The Greenville, OH, couple first made plans to expand the contract feeder pig finishing portion of their hog operation in the fall of 1998. Then they got an alarming telephone call. A reporter wanted to know how it felt to be named the defendant in a $10-million lawsuit.
Three Neighbors Sue
The lawsuit for an injunction against construction was filed in Darke County, OH, District Court by three of the Knapkes' neighbors. It claimed expansion would be a nuisance and “create substantial adverse impact on the health, welfare and safety of the community.”
Those three neighbors have an interesting connection, points out Knapke. The lead plaintiff is a realtor (who settled out of court prior to the award of damages). The second owns a construction company that was the building contractor for the farm in the mid-70s. The third lived and worked on the farm, raising hogs under contract, as it was going through bankruptcy in the early to mid-80s. This neighbor also farmed land for both the first and second neighbors.
The three plaintiffs expressed concern that the proposed expansion would reduce future property values.
Knapke acquired the farm in 1987. Besides the contract finishing business he started, the farm includes a 180-sow, farrow-to-finish operation. He stresses there were never any environmental complaints prior to the lawsuit.
In December 2000, Judge William Millard found evidence lacking to prove a nuisance case and denied the plaintiffs' request for an injunction.
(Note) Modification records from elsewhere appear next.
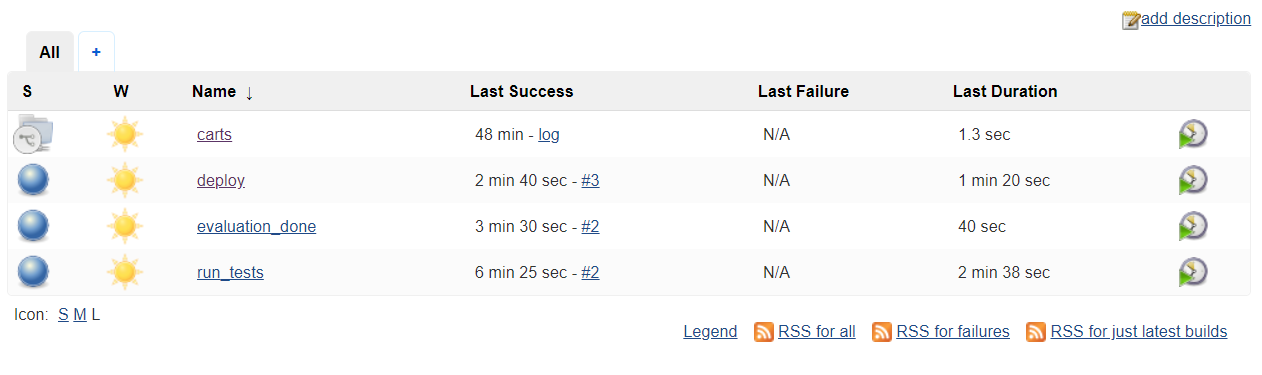
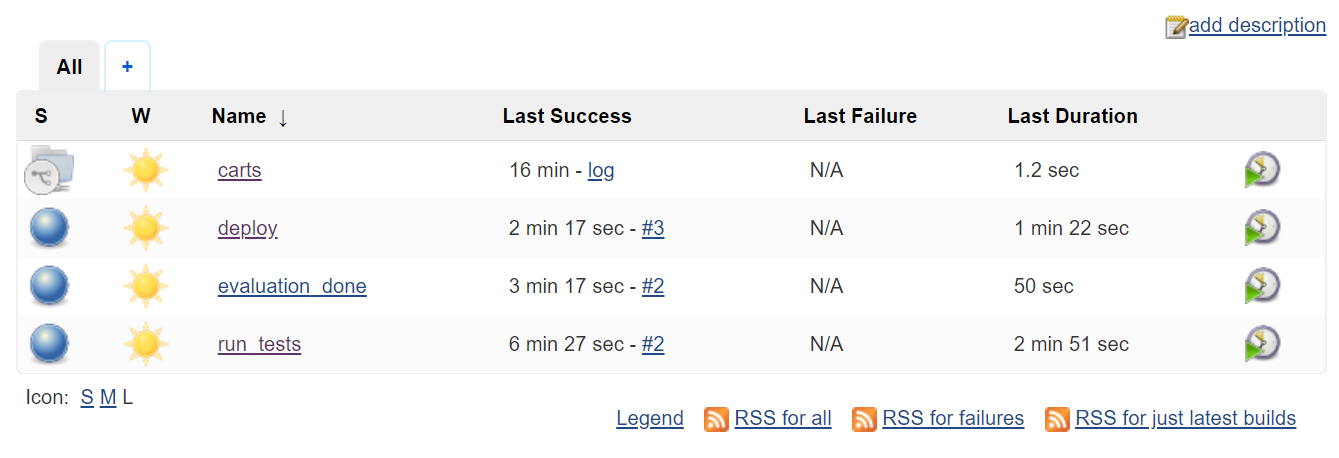
exchange image

diff --git a/content/docs/0.2.0/usecases/onboard-carts-service/index.md b/content/docs/0.2.0/usecases/onboard-carts-service/index.md
@@ -135,7 +135,7 @@ Since the carts service needs a mongo database, a second app needs to be onboard
 
 1. Saving the Pipeline automatically starts the checkout from your Github repository and triggers the build. In case the build is not triggered, go to **carts** > **master** > **Build Now**.
 
-1. Go back to the Jenkins dashboard to see how the other pipelines get triggered automatically. In detail, after the build of the artifact (`carts` pipeline), the `deploy` pipeline is triggered for the `dev` namespace, `run_tests` is executed, before `evaluation_done` is executed. If everything goes well, the same pipelines get triggered for the `staging` and `production` namespace. In total, the pipelines will run for about XX minutes before you have your `carts` service deployed in your `dev`, `staging` and `production` namespace.
+1. Go back to the Jenkins dashboard to see how the other pipelines get triggered automatically. In detail, after the build of the artifact (`carts` pipeline), the `deploy` pipeline is triggered for the `dev` namespace, `run_tests` is executed, before `evaluation_done` is executed. If everything goes well, the same pipelines get triggered for the `staging` and `production` namespace. In total, the pipelines will run for about 15&nbsp;minutes before you have your `carts` service deployed in your `dev`, `staging` and `production` namespace.
 
     {{< popup_image
       link="./assets/carts-pipeline.png"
Construction of a two-room, double-wide finisher was completed in the fall of 2001.
In March 2002, the judge awarded the Knapkes damages in the amount of $144,500 for lost production income and attorneys fees. The plaintiffs have appealed the damages ruling, says Leisa Boley Hellwarth, Knapke's attorney.
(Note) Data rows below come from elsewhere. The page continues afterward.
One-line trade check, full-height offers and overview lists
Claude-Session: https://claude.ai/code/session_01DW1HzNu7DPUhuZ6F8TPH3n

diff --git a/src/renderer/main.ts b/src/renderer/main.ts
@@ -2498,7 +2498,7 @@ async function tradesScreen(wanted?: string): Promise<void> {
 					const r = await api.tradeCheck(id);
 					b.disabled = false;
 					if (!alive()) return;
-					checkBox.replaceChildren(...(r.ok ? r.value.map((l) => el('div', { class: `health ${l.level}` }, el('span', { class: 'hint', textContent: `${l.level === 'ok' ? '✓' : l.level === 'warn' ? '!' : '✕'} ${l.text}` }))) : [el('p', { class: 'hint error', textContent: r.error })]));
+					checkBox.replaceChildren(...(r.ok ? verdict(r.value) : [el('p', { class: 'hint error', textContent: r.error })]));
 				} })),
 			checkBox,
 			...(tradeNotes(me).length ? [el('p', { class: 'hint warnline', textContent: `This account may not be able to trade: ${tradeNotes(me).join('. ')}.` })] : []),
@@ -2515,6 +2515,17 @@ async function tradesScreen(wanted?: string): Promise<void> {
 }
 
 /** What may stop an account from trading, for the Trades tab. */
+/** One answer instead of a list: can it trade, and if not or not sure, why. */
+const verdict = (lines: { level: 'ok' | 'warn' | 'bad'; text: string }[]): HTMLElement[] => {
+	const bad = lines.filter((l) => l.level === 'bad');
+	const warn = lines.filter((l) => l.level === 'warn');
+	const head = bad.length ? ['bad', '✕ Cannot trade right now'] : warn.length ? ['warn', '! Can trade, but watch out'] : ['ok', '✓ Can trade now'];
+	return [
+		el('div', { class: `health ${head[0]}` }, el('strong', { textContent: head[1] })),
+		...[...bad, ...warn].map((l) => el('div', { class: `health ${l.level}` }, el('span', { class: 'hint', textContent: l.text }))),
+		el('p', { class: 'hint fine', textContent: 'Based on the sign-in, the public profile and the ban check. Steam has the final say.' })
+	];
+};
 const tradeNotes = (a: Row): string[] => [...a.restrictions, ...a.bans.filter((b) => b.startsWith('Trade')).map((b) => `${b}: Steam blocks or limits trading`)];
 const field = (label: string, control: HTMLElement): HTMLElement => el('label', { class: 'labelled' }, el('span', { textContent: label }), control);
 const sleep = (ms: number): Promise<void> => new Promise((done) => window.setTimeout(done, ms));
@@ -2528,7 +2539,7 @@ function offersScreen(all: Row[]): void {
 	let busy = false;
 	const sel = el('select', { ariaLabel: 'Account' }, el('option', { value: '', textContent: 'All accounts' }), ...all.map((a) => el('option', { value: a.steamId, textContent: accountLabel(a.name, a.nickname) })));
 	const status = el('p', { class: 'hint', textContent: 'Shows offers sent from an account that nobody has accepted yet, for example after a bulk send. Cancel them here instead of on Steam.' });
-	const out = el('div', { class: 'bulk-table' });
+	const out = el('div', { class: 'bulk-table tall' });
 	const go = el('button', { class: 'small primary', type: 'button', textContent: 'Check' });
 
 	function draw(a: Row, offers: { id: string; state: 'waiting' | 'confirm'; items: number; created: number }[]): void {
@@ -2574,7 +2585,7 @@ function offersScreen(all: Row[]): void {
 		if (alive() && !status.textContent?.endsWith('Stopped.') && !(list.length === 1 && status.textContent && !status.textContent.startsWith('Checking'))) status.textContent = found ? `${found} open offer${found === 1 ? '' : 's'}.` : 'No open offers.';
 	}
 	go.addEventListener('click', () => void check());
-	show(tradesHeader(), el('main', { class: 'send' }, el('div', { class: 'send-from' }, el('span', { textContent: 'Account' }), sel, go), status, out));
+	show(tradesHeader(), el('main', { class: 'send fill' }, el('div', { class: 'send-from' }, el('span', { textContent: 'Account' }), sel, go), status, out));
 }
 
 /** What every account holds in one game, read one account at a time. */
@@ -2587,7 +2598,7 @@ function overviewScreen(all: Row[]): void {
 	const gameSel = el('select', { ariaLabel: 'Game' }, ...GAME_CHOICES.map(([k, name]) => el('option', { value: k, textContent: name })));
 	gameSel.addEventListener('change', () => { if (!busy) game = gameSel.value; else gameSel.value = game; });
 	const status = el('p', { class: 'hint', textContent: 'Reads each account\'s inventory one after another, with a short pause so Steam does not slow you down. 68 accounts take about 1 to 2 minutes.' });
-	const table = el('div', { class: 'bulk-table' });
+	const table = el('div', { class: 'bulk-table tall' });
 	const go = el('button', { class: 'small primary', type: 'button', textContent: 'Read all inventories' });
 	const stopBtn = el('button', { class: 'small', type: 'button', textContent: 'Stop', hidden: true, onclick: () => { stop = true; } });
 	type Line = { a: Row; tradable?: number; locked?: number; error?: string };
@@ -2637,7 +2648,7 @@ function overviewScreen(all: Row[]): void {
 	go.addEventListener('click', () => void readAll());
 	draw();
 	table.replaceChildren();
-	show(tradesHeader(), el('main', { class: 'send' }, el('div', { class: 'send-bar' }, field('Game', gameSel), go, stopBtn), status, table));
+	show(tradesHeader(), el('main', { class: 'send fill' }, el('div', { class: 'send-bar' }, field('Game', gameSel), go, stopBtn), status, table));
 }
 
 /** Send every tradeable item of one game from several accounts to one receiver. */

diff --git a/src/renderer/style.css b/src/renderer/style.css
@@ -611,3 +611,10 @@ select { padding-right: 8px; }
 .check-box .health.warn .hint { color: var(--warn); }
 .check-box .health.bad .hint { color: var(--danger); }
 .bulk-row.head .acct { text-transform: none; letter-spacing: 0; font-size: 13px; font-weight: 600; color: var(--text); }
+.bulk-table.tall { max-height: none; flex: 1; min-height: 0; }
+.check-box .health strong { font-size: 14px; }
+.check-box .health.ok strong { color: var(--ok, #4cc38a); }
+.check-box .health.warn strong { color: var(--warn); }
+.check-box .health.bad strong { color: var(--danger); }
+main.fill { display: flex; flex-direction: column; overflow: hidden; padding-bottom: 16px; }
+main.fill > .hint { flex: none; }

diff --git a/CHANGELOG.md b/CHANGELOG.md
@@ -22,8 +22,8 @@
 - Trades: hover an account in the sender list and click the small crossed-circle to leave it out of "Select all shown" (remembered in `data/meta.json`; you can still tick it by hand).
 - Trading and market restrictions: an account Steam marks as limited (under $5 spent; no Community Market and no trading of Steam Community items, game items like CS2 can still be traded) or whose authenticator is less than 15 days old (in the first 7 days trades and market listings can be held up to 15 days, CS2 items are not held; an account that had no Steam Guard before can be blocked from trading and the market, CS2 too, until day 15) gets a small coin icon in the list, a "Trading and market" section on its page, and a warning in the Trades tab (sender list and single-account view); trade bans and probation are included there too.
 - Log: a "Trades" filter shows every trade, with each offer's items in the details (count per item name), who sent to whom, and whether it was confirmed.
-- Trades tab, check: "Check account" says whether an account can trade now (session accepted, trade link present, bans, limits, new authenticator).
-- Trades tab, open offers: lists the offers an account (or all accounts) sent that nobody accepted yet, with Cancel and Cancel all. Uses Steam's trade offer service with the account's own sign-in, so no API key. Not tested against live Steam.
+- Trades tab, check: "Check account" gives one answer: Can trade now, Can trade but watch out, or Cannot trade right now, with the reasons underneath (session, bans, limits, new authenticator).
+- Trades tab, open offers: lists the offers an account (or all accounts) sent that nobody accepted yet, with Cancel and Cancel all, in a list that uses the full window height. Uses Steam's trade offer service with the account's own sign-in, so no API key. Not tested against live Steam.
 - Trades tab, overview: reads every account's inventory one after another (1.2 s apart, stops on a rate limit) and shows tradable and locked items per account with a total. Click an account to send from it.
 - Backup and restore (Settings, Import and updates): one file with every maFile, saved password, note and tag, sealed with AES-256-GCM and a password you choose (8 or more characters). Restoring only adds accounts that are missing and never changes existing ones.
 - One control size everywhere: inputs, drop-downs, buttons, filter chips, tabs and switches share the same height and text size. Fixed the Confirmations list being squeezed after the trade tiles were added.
Hellwarth is a dairy farmer and attorney who represents farmers throughout Ohio from her office near Celina, OH. She can be reached at (419) 586-1072 or [email protected].
Tony Knapke says the ruling “was about like winning the Super Bowl of agriculture.” He credits Cooper Farms of Ft. Recovery, OH, his hog contractor, for footing the legal bills.
Neil Diller, Cooper Farms general manager, says it was time to take a stand against lawsuits based on scare tactics. He hopes this ruling “sends a message to people that they better have a concrete basis for suing producers.”
Also supporting Knapke were the Ohio Pork Producers Council, Ohio Farm Bureau and Ohio Livestock Coalition.